Knee Surgery & Related Research  
Long-Term Clinical Results of Unicompartmental Knee Arthroplasty in Patients Younger than 60 Years of Age: Minimum 10-Year Follow-up
Kyung Tae Kim, MD, Song Lee, MD, Jung Soo Lee, MD, Min Su Kang, MD, and Ki Hyuk Koo, MD
Department of Orthopedic Surgery, Seoul Sacred Heart General Hospital, Seoul, Korea
Correspondence to: Kyung Tae Kim, MD
Department of Orthopedic Surgery, Seoul Sacred Heart General Hospital, 259 Wangsan-ro, Dongdaemoon-gu, Seoul 02488, Korea
Tel: +82-2-966-1616, Fax: +82-2-968-2394
E-mail: kktkimos@hanmail.net
Received: April 27, 2017; Revised: August 25, 2017; Accepted: August 28, 2017; Published online: January 4, 2018.
© Korean Knee Society.

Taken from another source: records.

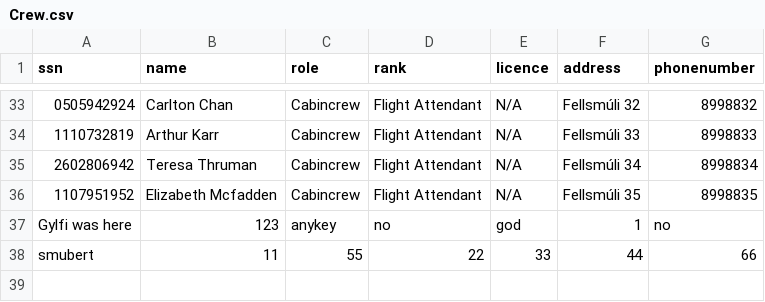
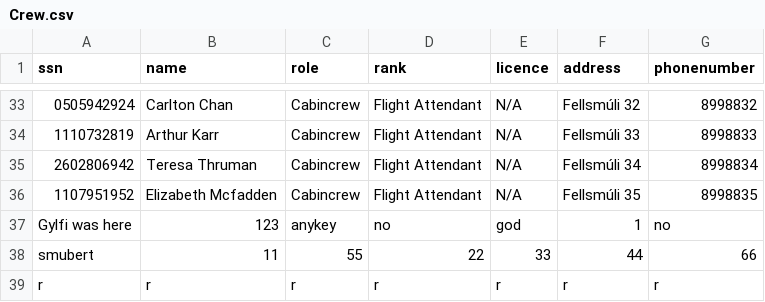
Before and after one commit to noifjalar/NANAIR, a CSV file: csv/Crew.csv, drawn as a sheet; only a part is shown, gaps mark what is left out; the diff names each change by its address in the sheet, - before the commit and + after, or states it on an @@ line.

```diff
--- a/csv/Crew.csv
+++ b/csv/Crew.csv
+row 39: r | r | r | r | r | r | r
```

All rights reserved.

This is an Open Access article distributed under the terms of the Creative Commons Attribution Non-Commercial License (http://creativecommons.org/licenses/by-nc/4.0/) which permits unrestricted non-commercial use, distribution, and reproduction in any medium, provided the original work is properly cited.
Abstract
Purpose: To evaluate the long-term clinical results and survivorship of unicompartmental knee arthroplasty (UKA) in patients younger than 60 years of age. Materials and Methods: One hundred and six cases of medial UKA with a minimum follow-up of 10 years were selected for this study. There were 80 patients and the preoperative diagnosis was osteoarthritis in all cases. The mean age of the patients was 54.2 years and the mean duration of follow-up was 12.1 years. Clinical assessments were performed using the Knee Society clinical rating system, and a survival analysis was performed using the Kaplan-Meier method. Results: The mean knee and function scores improved from 52.8±8.4 points and 56.6±10.6 points preoperatively to 85.4±9.1 points and 84.7±10.4 points at the last follow-up, respectively (p<0.001). The mean range of motion was recovered from 130.7° to 132.8° at the last follow-up. Complications occurred in 20 cases (16.7%) and the most prevalent complication was mobile bearing dislocation (n=9, 7.5%). The 10-year survival rate was 92.8% when conversion to total knee arthroplasty was defined as failure, whereas 89.3% when failure was defined as all revision surgeries. Conclusions: The long-term clinical results of UKA were satisfactory in patients under 60 years of age. Therefore, UKA could be a useful method for the treatment of medial compartment osteoarthritis of the knee in patients younger than 60 years of age.
Keywords: Knee, Osteoarthritis, Arthroplasty, Unicompartmental, Survivorship, Younger patient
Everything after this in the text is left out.